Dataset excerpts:
- - -

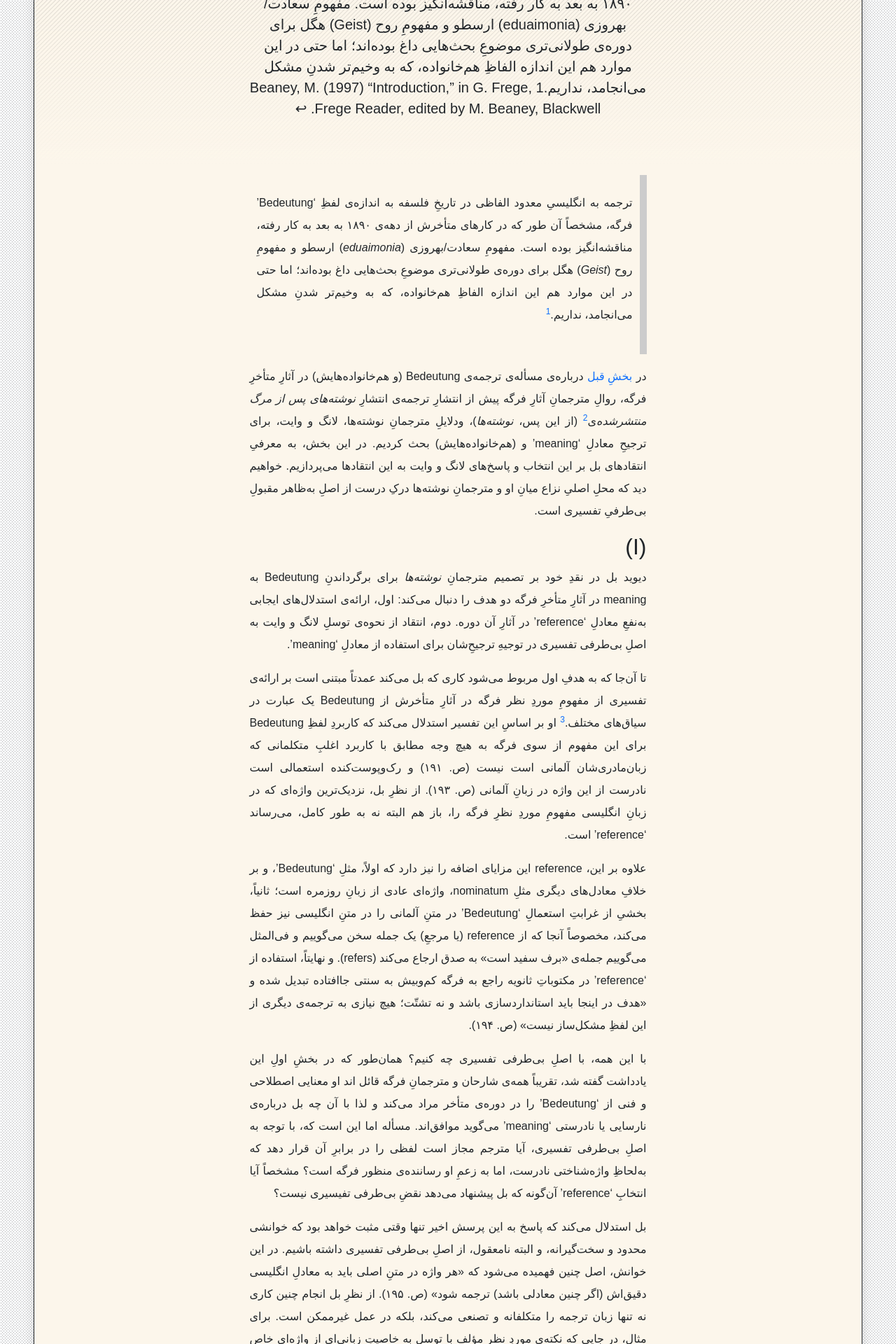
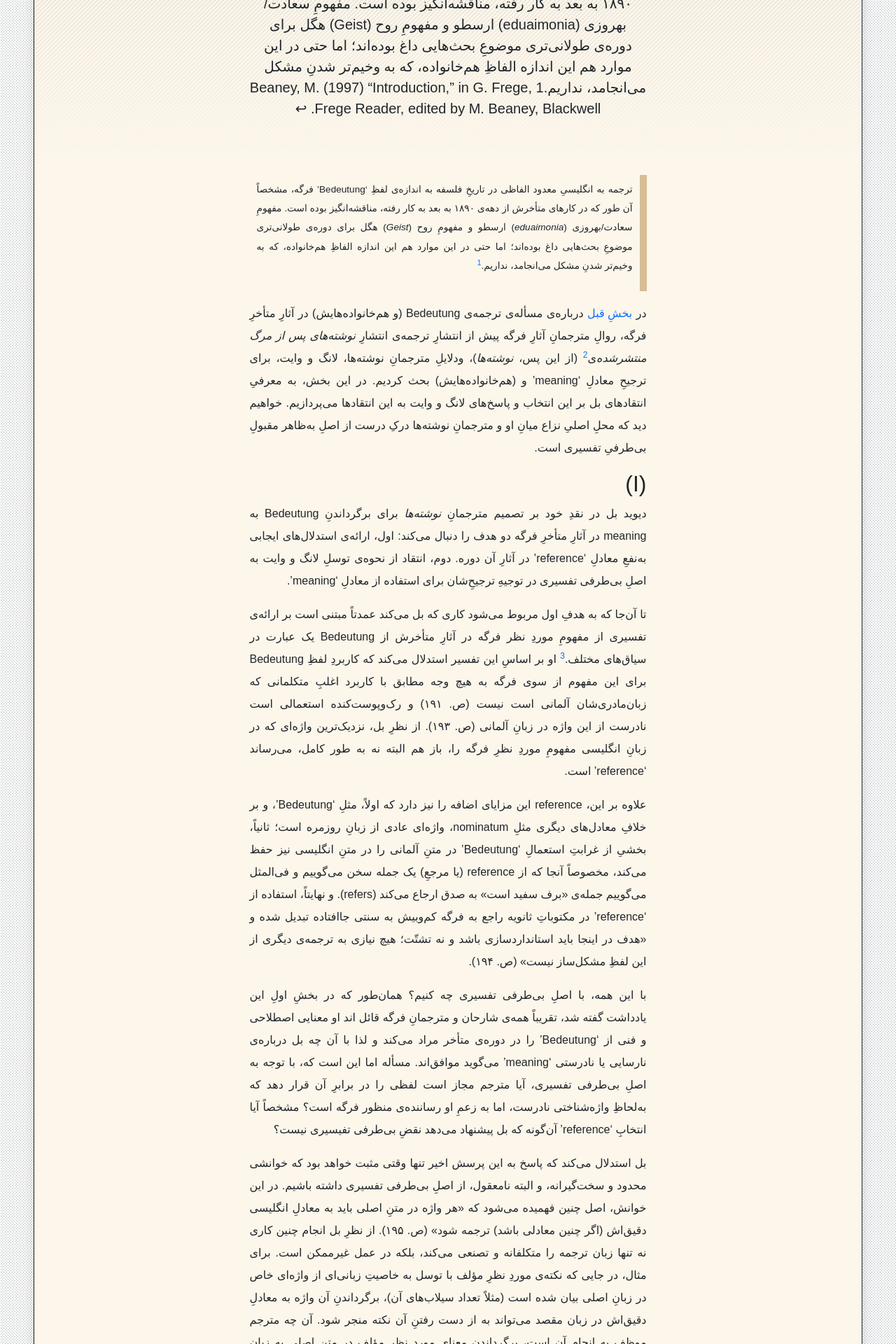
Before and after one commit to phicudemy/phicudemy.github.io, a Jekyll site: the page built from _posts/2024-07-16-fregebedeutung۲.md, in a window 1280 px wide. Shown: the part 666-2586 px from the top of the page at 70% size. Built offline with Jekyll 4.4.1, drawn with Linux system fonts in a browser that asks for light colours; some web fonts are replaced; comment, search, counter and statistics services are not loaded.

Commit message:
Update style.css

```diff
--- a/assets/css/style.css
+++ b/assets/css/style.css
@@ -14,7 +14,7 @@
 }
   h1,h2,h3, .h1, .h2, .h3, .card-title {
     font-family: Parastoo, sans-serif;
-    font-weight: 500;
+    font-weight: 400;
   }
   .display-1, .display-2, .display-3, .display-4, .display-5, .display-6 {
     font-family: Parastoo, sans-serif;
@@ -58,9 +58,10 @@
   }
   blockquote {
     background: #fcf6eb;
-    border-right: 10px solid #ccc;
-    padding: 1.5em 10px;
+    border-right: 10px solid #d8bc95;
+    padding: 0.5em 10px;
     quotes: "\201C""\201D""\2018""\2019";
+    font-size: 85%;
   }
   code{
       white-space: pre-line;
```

- - -

WHAT THE TASK REQUIRES: In the entries above, find each line with the word "style" and return it.

SOLUTION TO THIS EXERCISE:
Update style.css
--- a/assets/css/style.css
+++ b/assets/css/style.css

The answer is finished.